Directions for this task: Within the lines below, find those that hold the string "pressure" and copy each one.

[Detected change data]
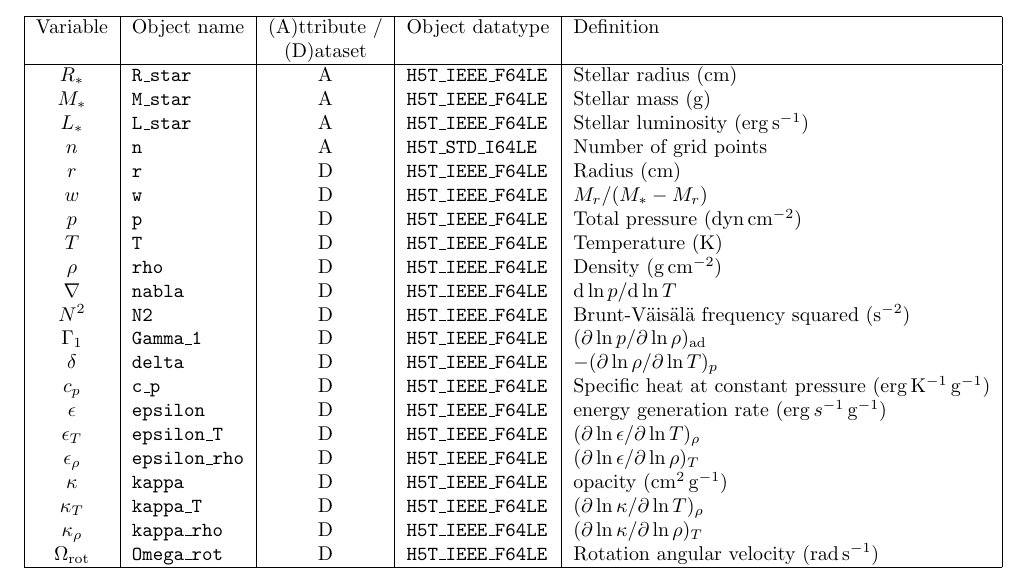
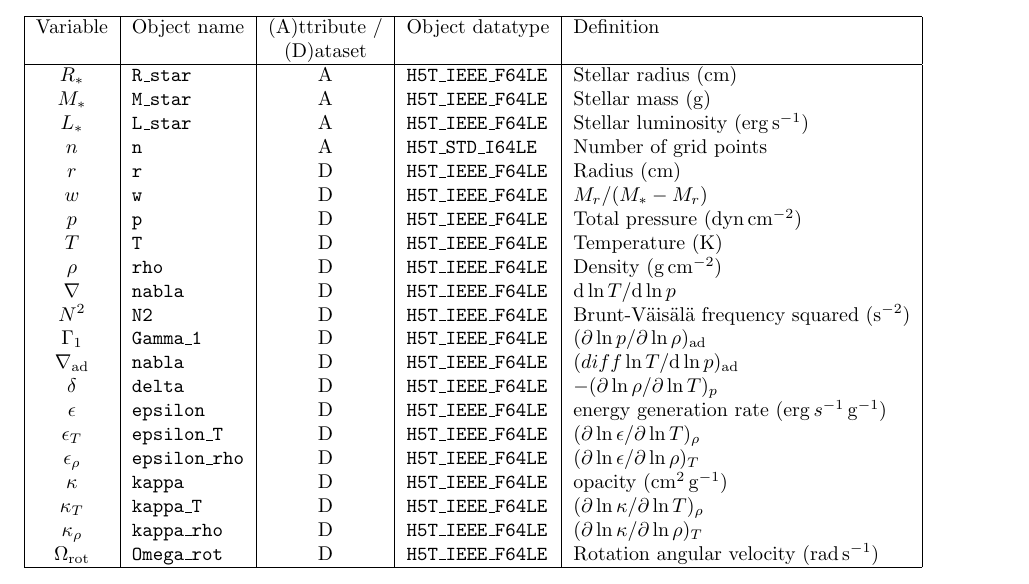
Before and after one commit to rhdtownsend/gyre, a LaTeX document (doc/gsm-format.tex): part of the page, cut so that both start at the same text. Compiled offline with pdfLaTeX.

Commit message:
Fixed a couple of typos

```diff
--- a/doc/gsm-format.tex
+++ b/doc/gsm-format.tex
@@ -62,11 +62,11 @@ $w$               & \texttt{w}            & D & \texttt{H5T\_IEEE\_F64LE} & $M_{
 $p$               & \texttt{p}            & D & \texttt{H5T\_IEEE\_F64LE} & Total pressure ($\dyne\,\cm^{-2}$) \\
 $T$               & \texttt{T}            & D & \texttt{H5T\_IEEE\_F64LE} & Temperature ($\kelvin$) \\
 $\rho$            & \texttt{rho}          & D & \texttt{H5T\_IEEE\_F64LE} & Density ($\gram\,\cm^{-2}$) \\
-$\nabla$          & \texttt{nabla}        & D & \texttt{H5T\_IEEE\_F64LE} & $\diff \ln p/\diff \ln T$ \\
+$\nabla$          & \texttt{nabla}        & D & \texttt{H5T\_IEEE\_F64LE} & $\diff \ln T/\diff \ln p$ \\
 $N^{2}$           & \texttt{N2}           & D & \texttt{H5T\_IEEE\_F64LE} & Brunt-V\"ais\"al\"a frequency squared ($\second^{-2}$) \\
 $\Gamma_{1}$      & \texttt{Gamma\_1}      & D & \texttt{H5T\_IEEE\_F64LE} & $(\partial \ln p/\partial \ln \rho)_{\rm ad}$ \\
+$\nabla_{\rm ad}$  & \texttt{nabla}        & D & \texttt{H5T\_IEEE\_F64LE} & $(diff \ln T/\diff \ln p)_{\rm ad}$ \\
 $\delta$      & \texttt{delta}            & D & \texttt{H5T\_IEEE\_F64LE} & $-(\partial \ln \rho/\partial \ln T)_{p}$  \\
-$c_{p}$           & \texttt{c\_p}          & D &  \texttt{H5T\_IEEE\_F64LE} & Specific heat at constant pressure ($\erg\,\kelvin^{-1}\,\gram^{-1}$) \\
 $\epsilon$        & \texttt{epsilon}      & D &  \texttt{H5T\_IEEE\_F64LE} & energy generation rate ($\erg\,s^{-1}\,\gram^{-1}$) \\
 $\epsilon_{T}$    & \texttt{epsilon\_T}   & D &  \texttt{H5T\_IEEE\_F64LE} & $(\partial \ln \epsilon/\partial \ln T)_{\rho}$ \\
 $\epsilon_{\rho}$ & \texttt{epsilon\_rho} & D &  \texttt{H5T\_IEEE\_F64LE} & $(\partial \ln \epsilon/\partial \ln \rho)_{T}$ \\
```
Also changed, not shown: doc/gsm-format.pdf.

Reply:
 $p$               & \texttt{p}            & D & \texttt{H5T\_IEEE\_F64LE} & Total pressure ($\dyne\,\cm^{-2}$) \\
-$c_{p}$           & \texttt{c\_p}          & D &  \texttt{H5T\_IEEE\_F64LE} & Specific heat at constant pressure ($\erg\,\kelvin^{-1}\,\gram^{-1}$) \\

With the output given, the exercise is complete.